After the most savage persecutions, from the fury of the earliest Roman oppression right through to the rage of the French Revolution, from the more recent assaults of atheistic Marxism to the ongoing clash with today’s culture of death, the Church persists. All around kingdoms rise and fall, states are born then overthrown, yet somehow the Faith continues on her way. But it is not just that, it has an even stranger and more “weird tenacity”; it has survived not only war and persecutions, but also the perils of peace. Perhaps the more extraordinary observation that Chesterton makes, and a consoling one at that, is that the Faith has not only often been “killed” but that it has also died of old age. And, still, it rises.
It has not only died often, therefore, but also – as we can see all too clearly — degenerated and decayed as well, and, thereafter — and note this — “survived,” says Chesterton, “its own weakness… even its own surrender.”
Now, that really is remarkable. Surely remarkable enough to point to something, or Someone, in charge of the real flow of history. This leaves one to conclude that it is not so much the concept of “flow” with which we disagree with Marxist historians as that flow’s eventual destination.
It would seem that sooner or later even its enemies will learn from their incessant and interminable disappointments not to look for anything so simple as its [the Church’s] death. They may continue to war with it, but it will be as they war with nature; as they war with the landscape, as they war with the skies. They will watch for it to stumble; they will watch for it to err; they will no longer watch for it to end.
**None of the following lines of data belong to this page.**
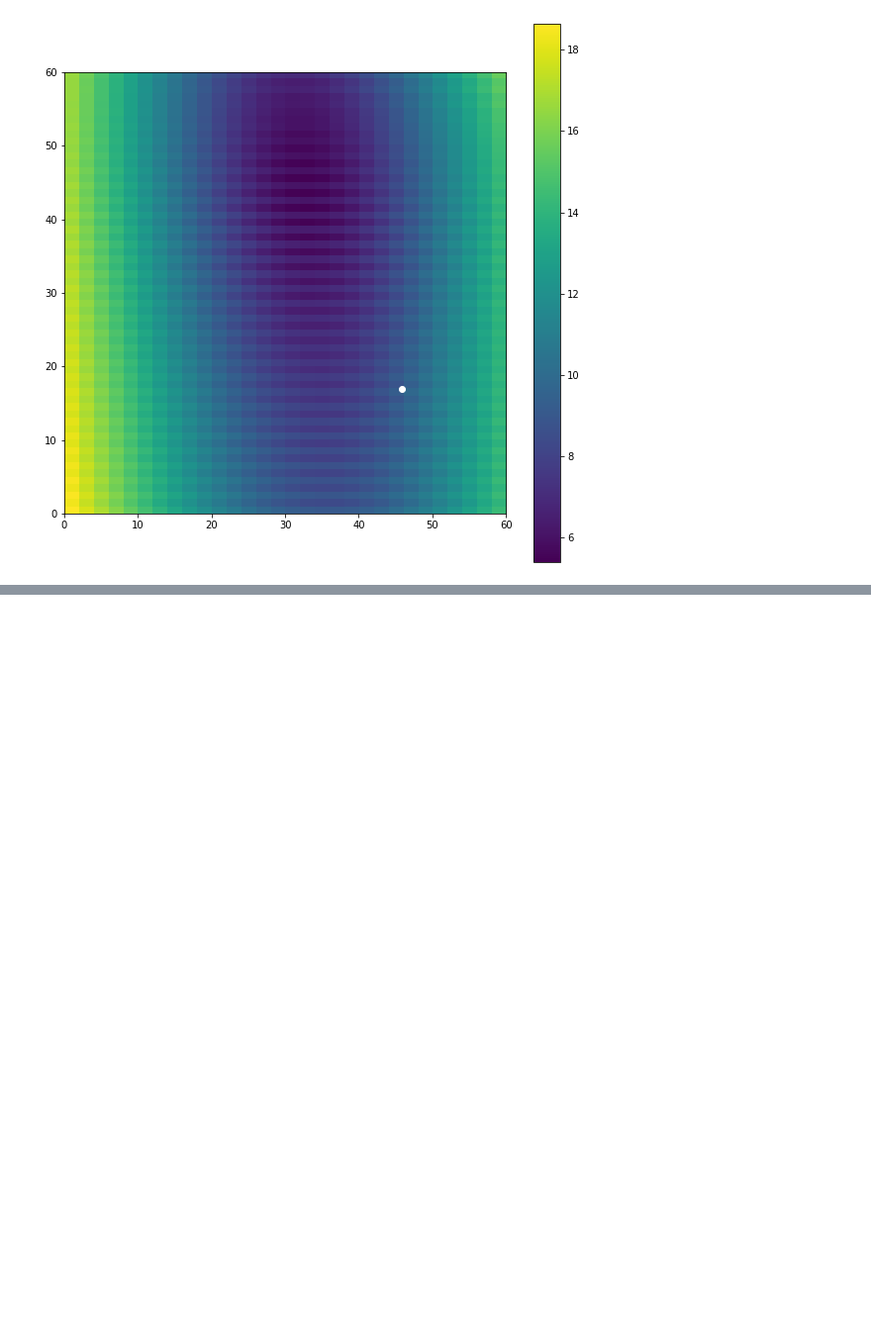
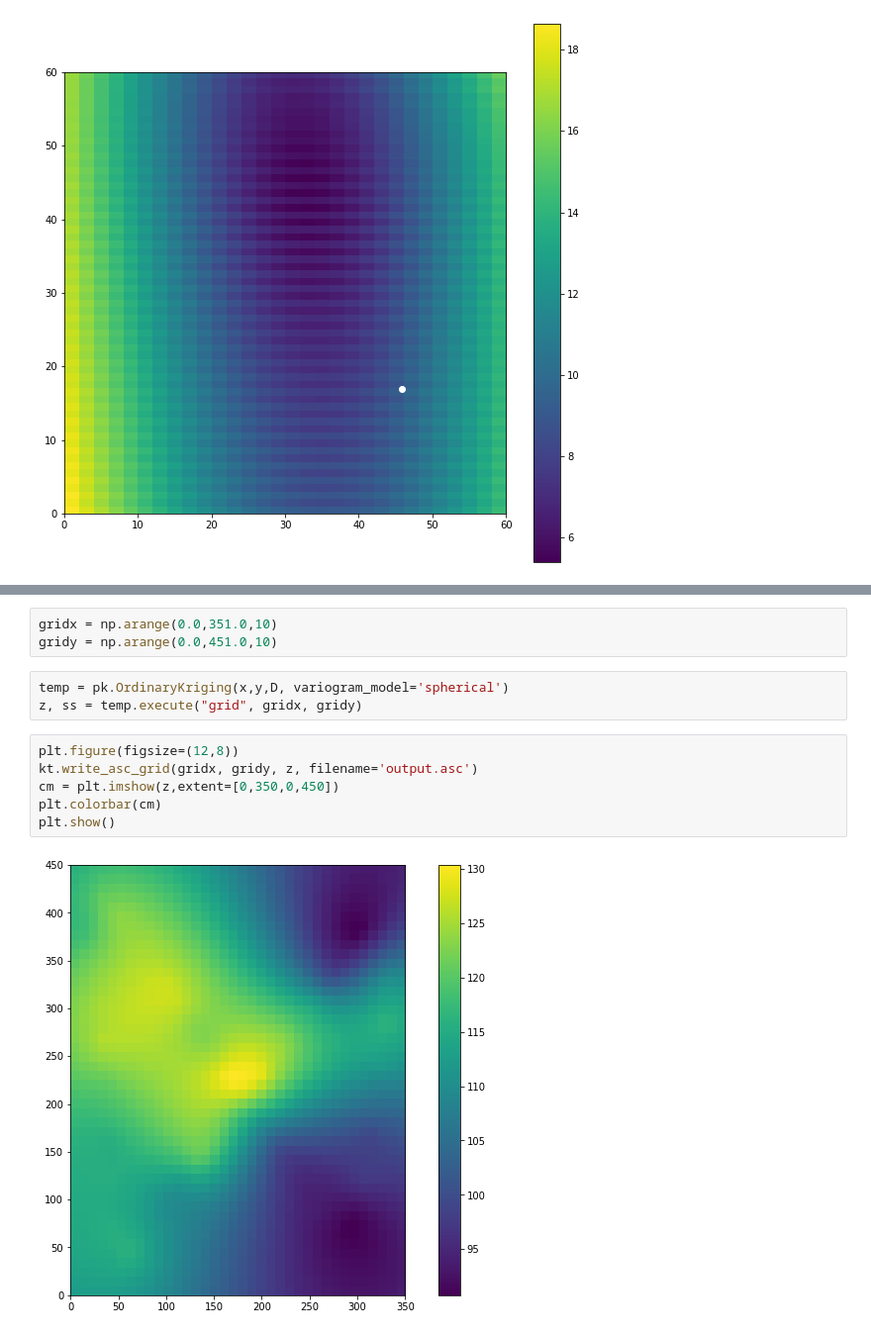
Before and after one commit to eviofekeze/ComputingArtifact, a Jupyter notebook: CompArtifact.ipynb, the cells around one changed output, grey strips where cells are left out. Shown: that part at 99% size. Cells and saved outputs as stored; diff of their text form; blank space fills up the shorter version.

```diff
--- a/CompArtifact.ipynb
+++ b/CompArtifact.ipynb
@@ -591,0 +675,14 @@ $$Term Three \longrightarrow \hat{\sigma}^2 = \frac{1}{N-1} \bigg(\sum{v(x_i) -
+# %%
+gridx = np.arange(0.0,351.0,10)
+gridy = np.arange(0.0,451.0,10)
+# %%
+temp = pk.OrdinaryKriging(x,y,D, variogram_model='spherical')
+z, ss = temp.execute("grid", gridx, gridy)
+# %%
+plt.figure(figsize=(12,8))
+kt.write_asc_grid(gridx, gridy, z, filename='output.asc')
+cm = plt.imshow(z,extent=[0,350,0,450])
+plt.colorbar(cm)
+plt.show()
+# %% [output]
+[figure, added]
```
Also changed, not shown: parts of 29 cells of this notebook.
Today, we watch as the Church “stumbles” once more. But be under no illusion, it is not the end.
The Church has “died” many times. Yet, in spite of all those who cloud and compromise its message, even the shepherds who turn out to be wolves, the Church will always rise again, for it is the beloved Bride of a God no grave could ever hold.